Regional:

Regional Route

Usually refers to a driver hauling freight within one particular region of the country. You might be in the "Southeast Regional Division" or "Midwest Regional". Regional route drivers often get home on the weekends which is one of the main appeals for this type of route.

OTR:

Over The Road

OTR driving normally means you'll be hauling freight to various customers throughout your company's hauling region. It often entails being gone from home for two to three weeks at a time.

Kevin K.'s Comment
member avatar

I just got a call from a recruiter and was offered OTR at .66 cents a mile and after 6 months I could switch to a dedicated Family Dollar account or Dollar General account in the Midwest and be home every weekend.

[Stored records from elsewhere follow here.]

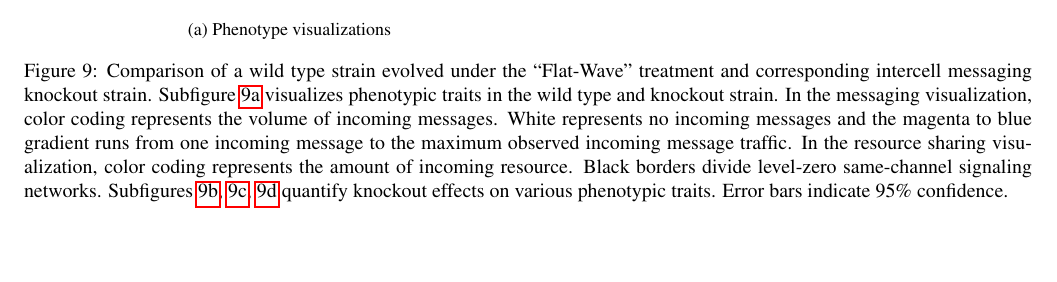
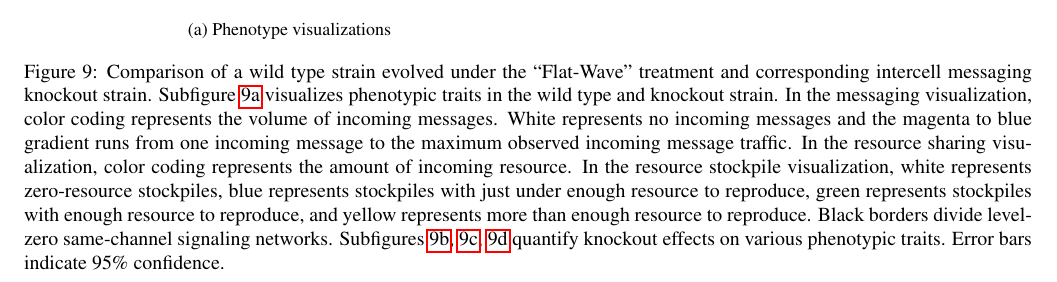
Before and after one commit to mmore500/dishtinygp-writeup, a LaTeX paper (main.tex, which reads fig/ko-intermessaging-sharing.tex): part of page 13 of 21, cut so that both start at the same text, the shorter picture padded with empty space. Compiled offline with pdfLaTeX.

Commit message:
Describe stockpile color scheme in fig caption

```diff
--- a/fig/ko-intermessaging-sharing.tex
+++ b/fig/ko-intermessaging-sharing.tex
@@ -128,6 +128,7 @@ Subfigure \ref{fig:intermessaging-sharing-phen} visualizes phenotypic traits in
 In the messaging visualization, color coding represents the volume of incoming messages.
 White represents no incoming messages and the magenta to blue gradient runs from one incoming message to the maximum observed incoming message traffic.
 In the resource sharing visualization, color coding represents the amount of incoming resource.
+In the resource stockpile visualization, white represents zero-resource stockpiles, blue represents stockpiles with just under enough resource to reproduce, green represents stockpiles with enough resource to reproduce, and yellow represents more than enough resource to reproduce.
 Black borders divide level-zero same-channel signaling networks.
 Subfigures \ref{fig:intermessaging-sharing-direction}, \ref{fig:intermessaging-sharing-quadrant}, \ref{fig:intermessaging-sharing-resevoir} quantify knockout effects on various phenotypic traits.
 Error bars indicate 95\% confidence.
```
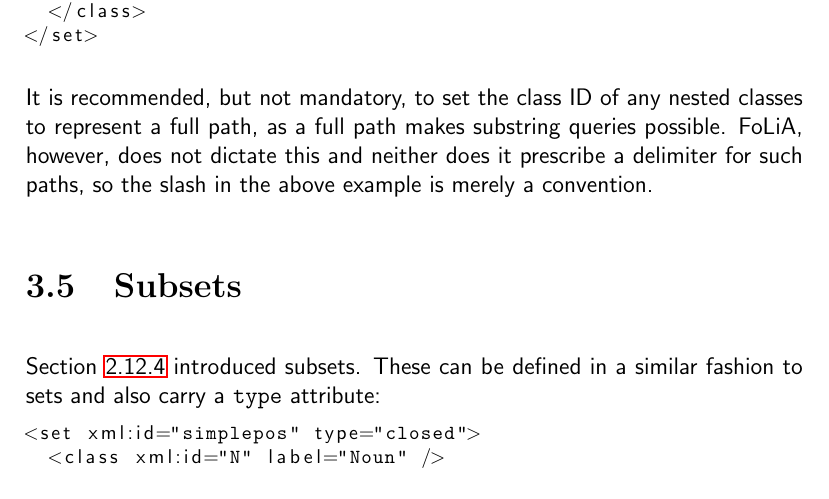
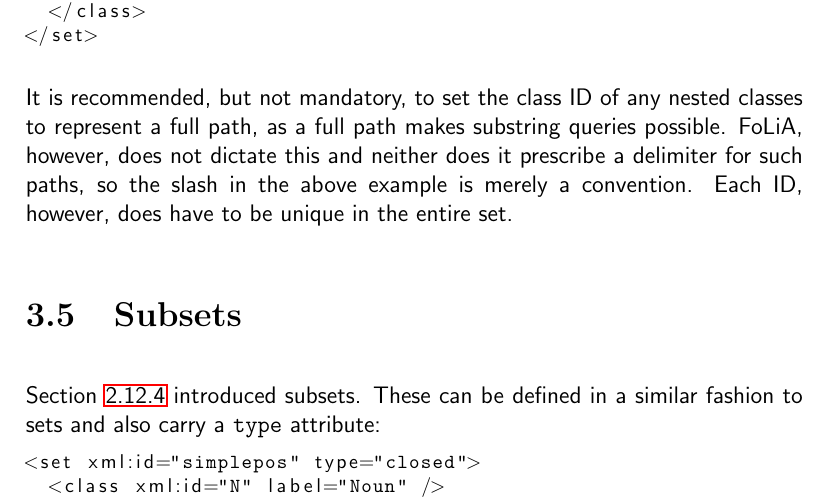
Before and after one commit to proycon/folia, a LaTeX thesis (docs/folia.tex): part of page 95 of 109, cut so that both start at the same text. Compiled offline with pdfLaTeX.

```diff
--- a/docs/folia.tex
+++ b/docs/folia.tex
@@ -3897,7 +3897,8 @@
 It is recommended, but not mandatory, to set the class ID of any nested classes
 to represent a full path, as a full path makes substring queries possible.
 FoLiA, however, does not dictate this and neither does it prescribe a delimiter
-for such paths, so the slash in the above example is merely a convention.
+for such paths, so the slash in the above example is merely a convention. Each
+ID, however, does have to be unique in the entire set.
 
 \section{Subsets}
 
```
Also changed, not shown: 1 other file.
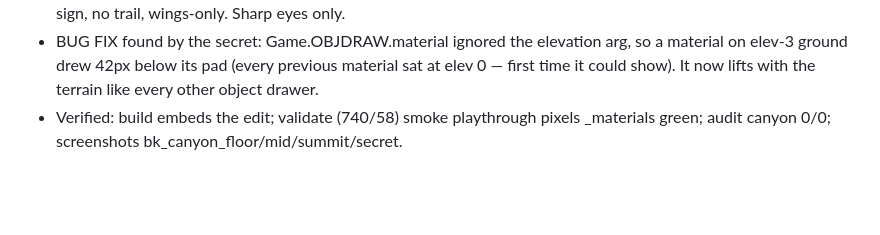
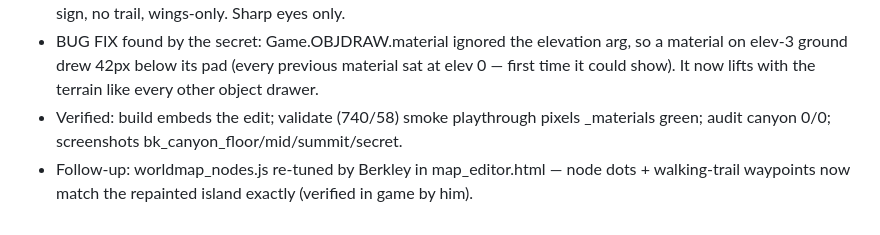
Before and after one commit to GryderArt/BuffNoahsQuest, a Markdown page: PROGRESS.md, the part around the change. GitHub-like rendering; blank space fills up the shorter version.

Commit message:
World-map trail waypoints re-tuned for the repainted island (map_editor)
worldmap_nodes.js updated by Berkley — node dots unchanged, walking-trail
waypoints now follow the new painting's dotted paths. Verified in game.

Co-Authored-By: Claude Fable 5 <noreply@anthropic.com>
Claude-Session: https://claude.ai/code/session_01VY5aMrC8WtXLcyRJ8mZqiz

```diff
--- a/PROGRESS.md
+++ b/PROGRESS.md
@@ -2467,3 +2467,5 @@ A standalone, single-file visual level editor (open it in a browser; no build/se
   time it could show). It now lifts with the terrain like every other object drawer.
 - Verified: build embeds the edit; validate (740/58) smoke playthrough pixels _materials
   green; audit canyon 0/0; screenshots bk_canyon_floor/mid/summit/secret.
+- Follow-up: worldmap_nodes.js re-tuned by Berkley in map_editor.html — node dots + walking-trail
+  waypoints now match the repainted island exactly (verified in game by him).
```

What company is this? I haven't heard of anyone who would offer a driver fresh out of school .66 cpm for OTR. I would be wary of this.

OTR:

Over The Road

OTR driving normally means you'll be hauling freight to various customers throughout your company's hauling region. It often entails being gone from home for two to three weeks at a time.

CPM:

Cents Per Mile

Drivers are often paid by the mile and it's given in cents per mile, or cpm.

Key City's Comment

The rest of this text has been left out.